The takeaway is that train service overall seems to be holding steady. However, the number of unscheduled delays is increasing, perhaps as a result of deferred repairs and an underfunded capital program.

  • Bolwerk

    That they have to count trains manually to assess their throughput shows how we really are still in the Dark Ages of mass transportation. Useful old knowledge from the Antiquity of public transit has been lost, while new knowledge (best practice from the rest of the world) is regarded as heretical.

  • A Train rider

    In fairness, it’s hard to take that step forward when Albany keeps finding new and creative ways to strip the transit authority’s funding.

  • Joe R.
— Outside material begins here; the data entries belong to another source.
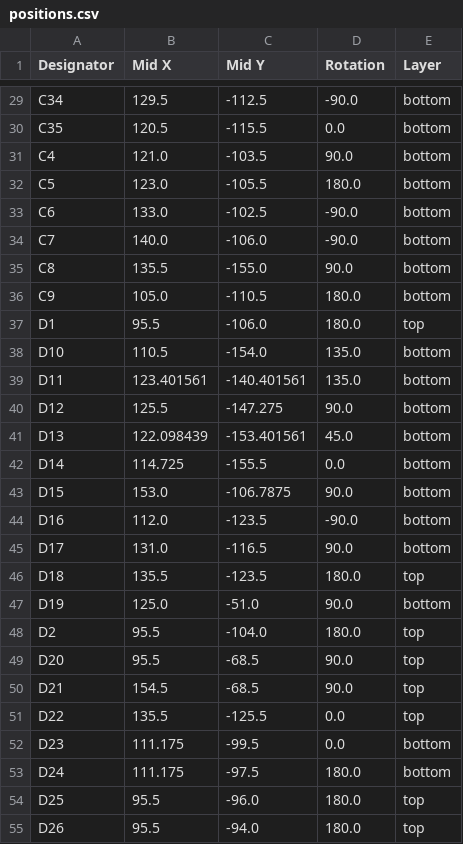
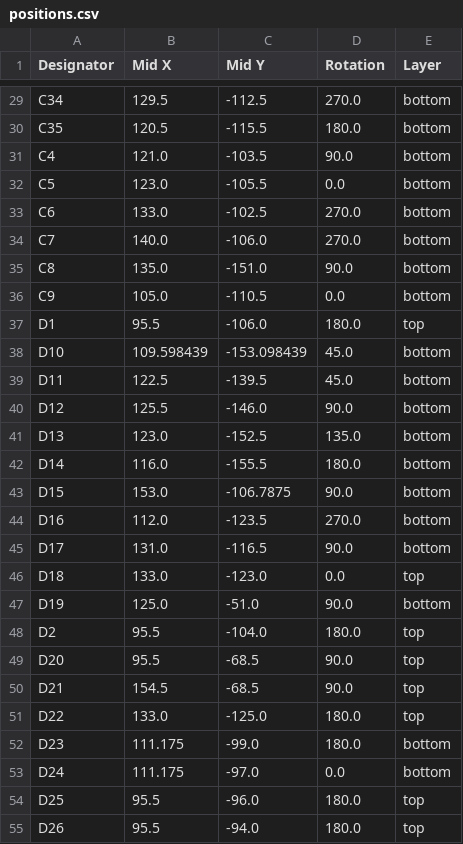
Before and after one commit to ibis-ssl/ORION_boost_v3, a CSV file: production/positions.csv, drawn as a sheet; only a part is shown, gaps mark what is left out; the diff covers the shown part only; the diff names each change by its address in the sheet, - before the commit and + after, or states it on an @@ line.

```diff
--- a/production/positions.csv
+++ b/production/positions.csv
-D29 (Rotation): -90.0
+D29 (Rotation): 270.0
-D30 (Rotation): 0.0
+D30 (Rotation): 180.0
-D32 (Rotation): 180.0
+D32 (Rotation): 0.0
-D33:D34 (Rotation): -90.0
+D33:D34 (Rotation): 270.0
-B35 (Mid X): 135.5
+B35 (Mid X): 135.0
-C35 (Mid Y): -155.0
+C35 (Mid Y): -151.0
-D36 (Rotation): 180.0
+D36 (Rotation): 0.0
-B38 (Mid X): 110.5
+B38 (Mid X): 109.598439
-C38 (Mid Y): -154.0
+C38 (Mid Y): -153.098439
-D38:D39 (Rotation): 135.0
+D38:D39 (Rotation): 45.0
-B39 (Mid X): 123.401561
+B39 (Mid X): 122.5
-C39 (Mid Y): -140.401561
+C39 (Mid Y): -139.5
-C40 (Mid Y): -147.275
+C40 (Mid Y): -146.0
-B41 (Mid X): 122.098439
+B41 (Mid X): 123.0
-C41 (Mid Y): -153.401561
+C41 (Mid Y): -152.5
-D41 (Rotation): 45.0
+D41 (Rotation): 135.0
-B42 (Mid X): 114.725
+B42 (Mid X): 116.0
-D42 (Rotation): 0.0
+D42 (Rotation): 180.0
-D44 (Rotation): -90.0
+D44 (Rotation): 270.0
-B46 (Mid X): 135.5
+B46 (Mid X): 133.0
-C46 (Mid Y): -123.5
+C46 (Mid Y): -123.0
-D46 (Rotation): 180.0
+D46 (Rotation): 0.0
-B51 (Mid X): 135.5
+B51 (Mid X): 133.0
-C51 (Mid Y): -125.5
+C51 (Mid Y): -125.0
-D51:D52 (Rotation): 0.0
+D51:D52 (Rotation): 180.0
-C52 (Mid Y): -99.5
+C52 (Mid Y): -99.0
-C53 (Mid Y): -97.5
+C53 (Mid Y): -97.0
-D53 (Rotation): 180.0
+D53 (Rotation): 0.0
```
Also changed, not shown: 3 added rows, 1 removed row and 117 edited cells elsewhere in this file, production/bom.csv, production/designators.csv, 43 other files.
    I don’t think it’s only a funding issue here. There are a lot of MTA practices which unnecessarily cause delays and/or just make service slower. Removing field shunting on trains systemwide after the Williamsburg Bridge accident, instead of just installing timers in the few locations where signals where spaced too closely, is one example. That severely impacted schedules by reducing the top speeds and acceleration rates of trains. Another example is delaying a train in a station for a sick passenger until police arrive. The MTA could have replaced the now obsolete token clerks at stations with police so a sick passenger could immediately by taken away by police. It makes more sense to pay someone at a station who can actually administer help, rather than someone who can just call for help.

    The hard fact is train schedules used to be quite a bit faster and more reliable than today up until deferred maintenance took its toll in the late 1960s. This was with equipment which was both slower and harder to maintain than today’s trains. Sure, more funding for the subway is absolutely needed, particularly for system expansion in the outer boroughs, but the MTA deserves a fair share of the blame here due to questionable and/or antiquated operating practices.

  • Bolwerk

    Oh, I agree. I didn’t direct that barb at any particular party for a reason. There is blame to go around.

    But I concur with Joe too. We have funding problems, yes, but we also have terrible resource allocation issues. The operating budget should be smaller and the capital budget bigger.

  • Larry Littlefield

    If you only knew how much money and how many years have been spent on ATS-A and ATS-B. They tried to take the leap out of the dark ages, but contractors left them spiraling down into the chasm.


Straphangers: Ancient Train Signals a Prime Culprit of Subway Delays

Has your subway been delayed recently? Blame New York City’s aging transit infrastructure, especially its outdated signal system. Then start fighting to make sure Albany fully funds the MTA’s next capital plan. A new report from the Straphangers Campaign shows just how prevalent signals failures are on the subway system. In 2011, the MTA sent […]